● ASSIGNMENT: The answer must be an exact copy of every entry, with no pictures in it.

-------- GIVEN RECORDS --------

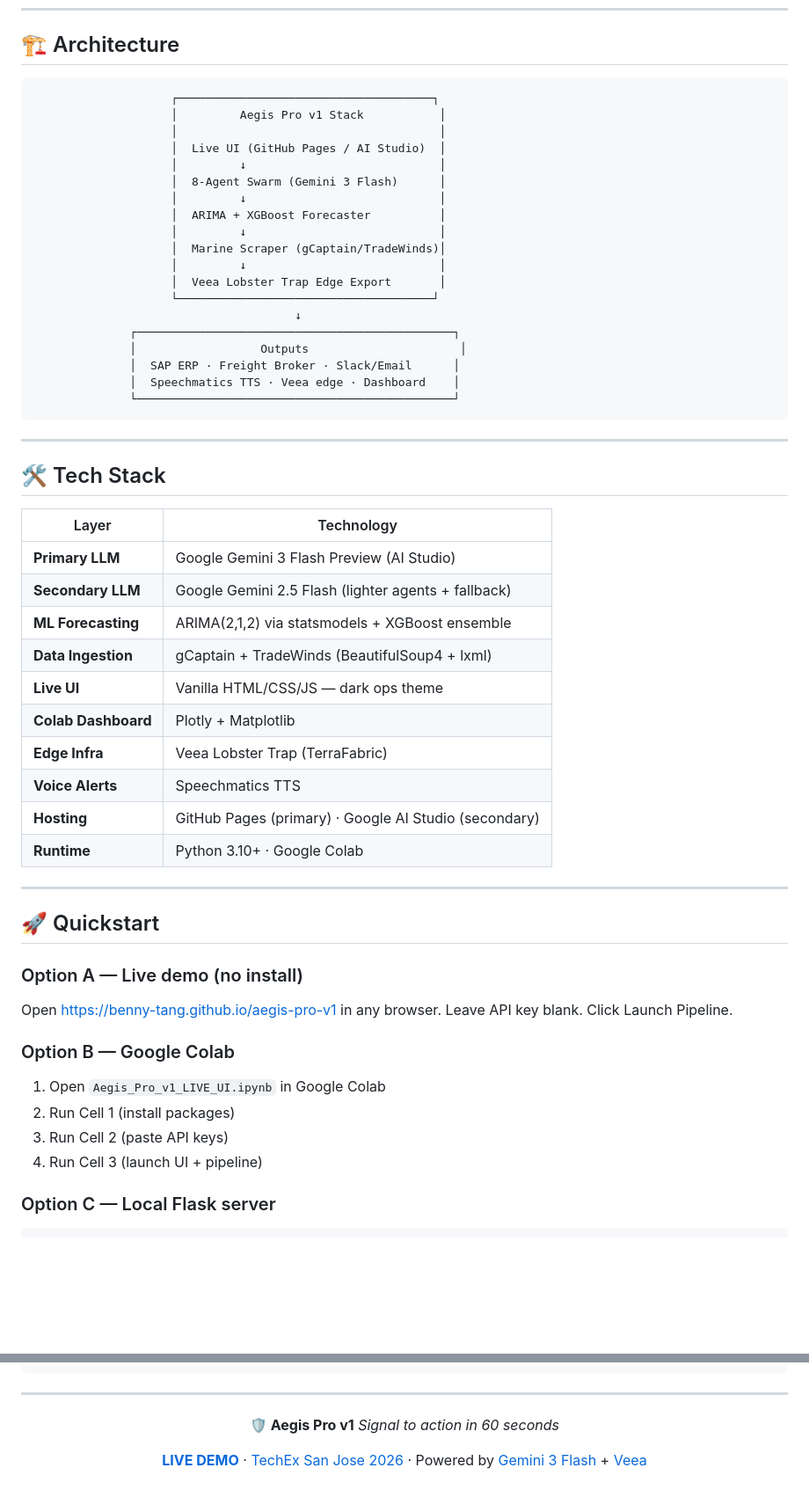
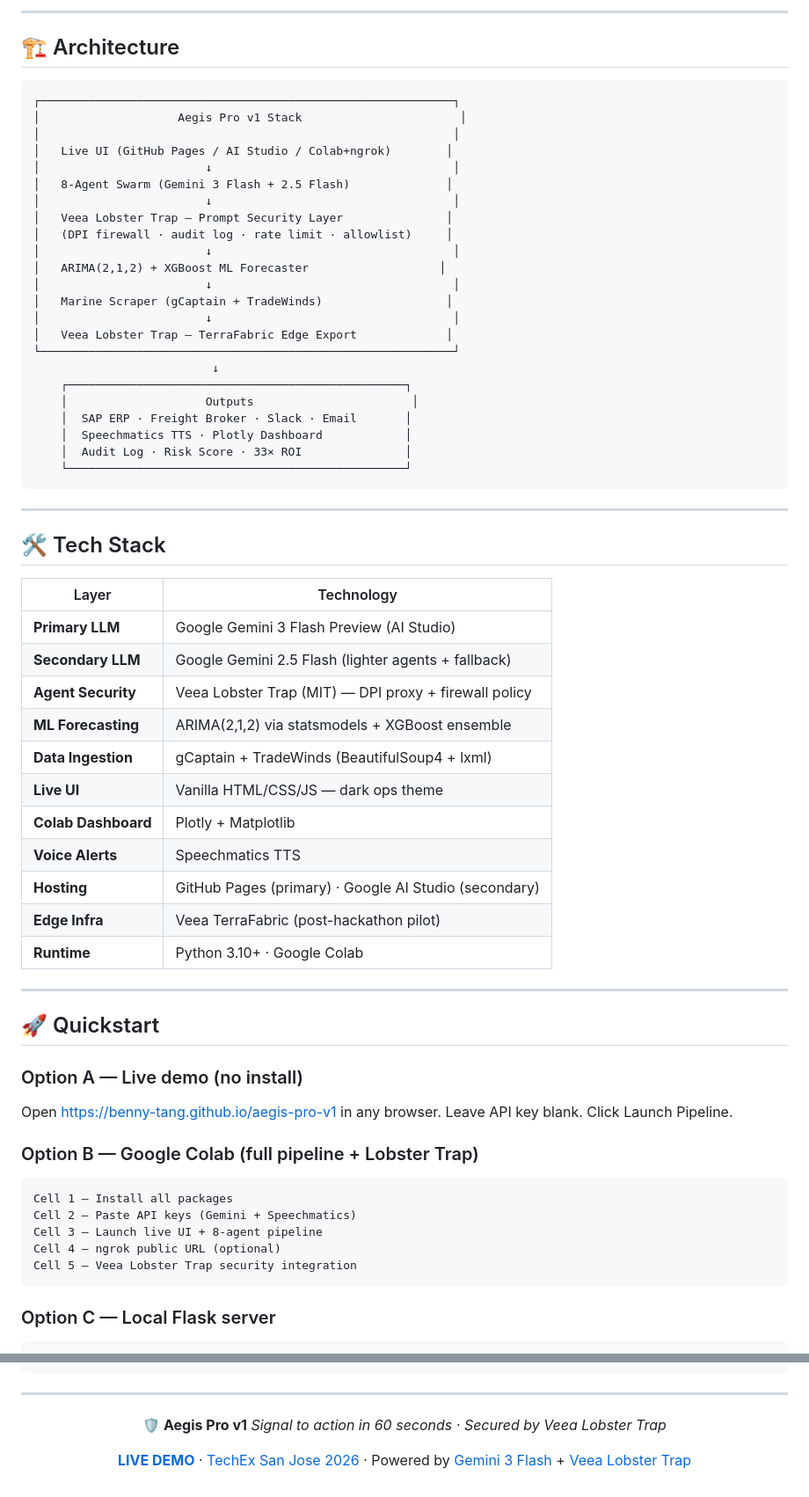
Before and after one commit to Benny-Tang/aegis-pro-v1, a Markdown page: README.md, 2 parts joined by grey strips. Shown at 88% size. Rendered like a GitHub page; blank space fills up the shorter version.

````diff
--- a/README.md
+++ b/README.md
@@ -130,25 +210,31 @@ Traditional supply chain monitoring tools stop at alerting. Aegis closes the ful
+---
+
 ## 🏗️ Architecture
 
 ```
-                    ┌─────────────────────────────────────┐
-                    │         Aegis Pro v1 Stack           │
-                    │                                      │
-                    │  Live UI (GitHub Pages / AI Studio)  │
-                    │         ↓                            │
-                    │  8-Agent Swarm (Gemini 3 Flash)      │
-                    │         ↓                            │
-                    │  ARIMA + XGBoost Forecaster          │
-                    │         ↓                            │
-                    │  Marine Scraper (gCaptain/TradeWinds)│
-                    │         ↓                            │
-                    │  Veea Lobster Trap Edge Export       │
-                    └─────────────────────────────────────┘
-                                      ↓
-              ┌──────────────────────────────────────────────┐
-              │                  Outputs                      │
-              │  SAP ERP · Freight Broker · Slack/Email      │
-              │  Speechmatics TTS · Veea edge · Dashboard    │
-              └──────────────────────────────────────────────┘
+┌────────────────────────────────────────────────────────────┐
+│                    Aegis Pro v1 Stack                       │
+│                                                            │
+│   Live UI (GitHub Pages / AI Studio / Colab+ngrok)        │
+│                        ↓                                   │
+│   8-Agent Swarm (Gemini 3 Flash + 2.5 Flash)              │
+│                        ↓                                   │
+│   Veea Lobster Trap — Prompt Security Layer               │
+│   (DPI firewall · audit log · rate limit · allowlist)     │
+│                        ↓                                   │
+│   ARIMA(2,1,2) + XGBoost ML Forecaster                   │
+│                        ↓                                   │
+│   Marine Scraper (gCaptain + TradeWinds)                  │
+│                        ↓                                   │
+│   Veea Lobster Trap — TerraFabric Edge Export             │
+└────────────────────────────────────────────────────────────┘
+                          ↓
+    ┌─────────────────────────────────────────────────┐
+    │                    Outputs                       │
+    │  SAP ERP · Freight Broker · Slack · Email       │
+    │  Speechmatics TTS · Plotly Dashboard            │
+    │  Audit Log · Risk Score · 33× ROI               │
+    └─────────────────────────────────────────────────┘
 ```
 
 ---
@@ -159,13 +245,14 @@ Traditional supply chain monitoring tools stop at alerting. Aegis closes the ful
 |---|---|
 | **Primary LLM** | Google Gemini 3 Flash Preview (AI Studio) |
 | **Secondary LLM** | Google Gemini 2.5 Flash (lighter agents + fallback) |
+| **Agent Security** | Veea Lobster Trap (MIT) — DPI proxy + firewall policy |
 | **ML Forecasting** | ARIMA(2,1,2) via statsmodels + XGBoost ensemble |
 | **Data Ingestion** | gCaptain + TradeWinds (BeautifulSoup4 + lxml) |
 | **Live UI** | Vanilla HTML/CSS/JS — dark ops theme |
 | **Colab Dashboard** | Plotly + Matplotlib |
-| **Edge Infra** | Veea Lobster Trap (TerraFabric) |
 | **Voice Alerts** | Speechmatics TTS |
 | **Hosting** | GitHub Pages (primary) · Google AI Studio (secondary) |
+| **Edge Infra** | Veea TerraFabric (post-hackathon pilot) |
 | **Runtime** | Python 3.10+ · Google Colab |
 
 ---
@@ -177,12 +264,15 @@ Traditional supply chain monitoring tools stop at alerting. Aegis closes the ful
 Open https://benny-tang.github.io/aegis-pro-v1 in any browser.
 Leave API key blank. Click Launch Pipeline.
 
-### Option B — Google Colab
+### Option B — Google Colab (full pipeline + Lobster Trap)
 
-1. Open `Aegis_Pro_v1_LIVE_UI.ipynb` in Google Colab
-2. Run Cell 1 (install packages)
-3. Run Cell 2 (paste API keys)
-4. Run Cell 3 (launch UI + pipeline)
+```
+Cell 1 — Install all packages
+Cell 2 — Paste API keys (Gemini + Speechmatics)
+Cell 3 — Launch live UI + 8-agent pipeline
+Cell 4 — ngrok public URL (optional)
+Cell 5 — Veea Lobster Trap security integration
+```
 
 ### Option C — Local Flask server
 
@@ -344,8 +446,8 @@ SOFTWARE.
 <div align="center">
 
 **🛡️ Aegis Pro v1**
-*Signal to action in 60 seconds*
+*Signal to action in 60 seconds · Secured by Veea Lobster Trap*
 
-**[LIVE DEMO](https://benny-tang.github.io/aegis-pro-v1)** · [TechEx San Jose 2026](https://lablab.ai/) · Powered by [Gemini 3 Flash](https://ai.google.dev/) + [Veea](https://www.veea.com/)
+**[LIVE DEMO](https://benny-tang.github.io/aegis-pro-v1)** · [TechEx San Jose 2026](https://lablab.ai/) · Powered by [Gemini 3 Flash](https://ai.google.dev/) + [Veea Lobster Trap](https://github.com/veeainc/lobstertrap)
 
 </div>
````
Also changed, not shown: other parts of README.md (+118 -26 lines).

--------

● THE COMPLETED TASK:
Before and after one commit to Benny-Tang/aegis-pro-v1, a Markdown page: README.md, 2 parts joined by grey strips. Shown at 88% size. Rendered like a GitHub page; blank space fills up the shorter version.

````diff
--- a/README.md
+++ b/README.md
@@ -130,25 +210,31 @@ Traditional supply chain monitoring tools stop at alerting. Aegis closes the ful
+---
+
 ## 🏗️ Architecture
 
 ```
-                    ┌─────────────────────────────────────┐
-                    │         Aegis Pro v1 Stack           │
-                    │                                      │
-                    │  Live UI (GitHub Pages / AI Studio)  │
-                    │         ↓                            │
-                    │  8-Agent Swarm (Gemini 3 Flash)      │
-                    │         ↓                            │
-                    │  ARIMA + XGBoost Forecaster          │
-                    │         ↓                            │
-                    │  Marine Scraper (gCaptain/TradeWinds)│
-                    │         ↓                            │
-                    │  Veea Lobster Trap Edge Export       │
-                    └─────────────────────────────────────┘
-                                      ↓
-              ┌──────────────────────────────────────────────┐
-              │                  Outputs                      │
-              │  SAP ERP · Freight Broker · Slack/Email      │
-              │  Speechmatics TTS · Veea edge · Dashboard    │
-              └──────────────────────────────────────────────┘
+┌────────────────────────────────────────────────────────────┐
+│                    Aegis Pro v1 Stack                       │
+│                                                            │
+│   Live UI (GitHub Pages / AI Studio / Colab+ngrok)        │
+│                        ↓                                   │
+│   8-Agent Swarm (Gemini 3 Flash + 2.5 Flash)              │
+│                        ↓                                   │
+│   Veea Lobster Trap — Prompt Security Layer               │
+│   (DPI firewall · audit log · rate limit · allowlist)     │
+│                        ↓                                   │
+│   ARIMA(2,1,2) + XGBoost ML Forecaster                   │
+│                        ↓                                   │
+│   Marine Scraper (gCaptain + TradeWinds)                  │
+│                        ↓                                   │
+│   Veea Lobster Trap — TerraFabric Edge Export             │
+└────────────────────────────────────────────────────────────┘
+                          ↓
+    ┌─────────────────────────────────────────────────┐
+    │                    Outputs                       │
+    │  SAP ERP · Freight Broker · Slack · Email       │
+    │  Speechmatics TTS · Plotly Dashboard            │
+    │  Audit Log · Risk Score · 33× ROI               │
+    └─────────────────────────────────────────────────┘
 ```
 
 ---
@@ -159,13 +245,14 @@ Traditional supply chain monitoring tools stop at alerting. Aegis closes the ful
 |---|---|
 | **Primary LLM** | Google Gemini 3 Flash Preview (AI Studio) |
 | **Secondary LLM** | Google Gemini 2.5 Flash (lighter agents + fallback) |
+| **Agent Security** | Veea Lobster Trap (MIT) — DPI proxy + firewall policy |
 | **ML Forecasting** | ARIMA(2,1,2) via statsmodels + XGBoost ensemble |
 | **Data Ingestion** | gCaptain + TradeWinds (BeautifulSoup4 + lxml) |
 | **Live UI** | Vanilla HTML/CSS/JS — dark ops theme |
 | **Colab Dashboard** | Plotly + Matplotlib |
-| **Edge Infra** | Veea Lobster Trap (TerraFabric) |
 | **Voice Alerts** | Speechmatics TTS |
 | **Hosting** | GitHub Pages (primary) · Google AI Studio (secondary) |
+| **Edge Infra** | Veea TerraFabric (post-hackathon pilot) |
 | **Runtime** | Python 3.10+ · Google Colab |
 
 ---
@@ -177,12 +264,15 @@ Traditional supply chain monitoring tools stop at alerting. Aegis closes the ful
 Open https://benny-tang.github.io/aegis-pro-v1 in any browser.
 Leave API key blank. Click Launch Pipeline.
 
-### Option B — Google Colab
+### Option B — Google Colab (full pipeline + Lobster Trap)
 
-1. Open `Aegis_Pro_v1_LIVE_UI.ipynb` in Google Colab
-2. Run Cell 1 (install packages)
-3. Run Cell 2 (paste API keys)
-4. Run Cell 3 (launch UI + pipeline)
+```
+Cell 1 — Install all packages
+Cell 2 — Paste API keys (Gemini + Speechmatics)
+Cell 3 — Launch live UI + 8-agent pipeline
+Cell 4 — ngrok public URL (optional)
+Cell 5 — Veea Lobster Trap security integration
+```
 
 ### Option C — Local Flask server
 
@@ -344,8 +446,8 @@ SOFTWARE.
 <div align="center">
 
 **🛡️ Aegis Pro v1**
-*Signal to action in 60 seconds*
+*Signal to action in 60 seconds · Secured by Veea Lobster Trap*
 
-**[LIVE DEMO](https://benny-tang.github.io/aegis-pro-v1)** · [TechEx San Jose 2026](https://lablab.ai/) · Powered by [Gemini 3 Flash](https://ai.google.dev/) + [Veea](https://www.veea.com/)
+**[LIVE DEMO](https://benny-tang.github.io/aegis-pro-v1)** · [TechEx San Jose 2026](https://lablab.ai/) · Powered by [Gemini 3 Flash](https://ai.google.dev/) + [Veea Lobster Trap](https://github.com/veeainc/lobstertrap)
 
 </div>
````
Also changed, not shown: other parts of README.md (+118 -26 lines).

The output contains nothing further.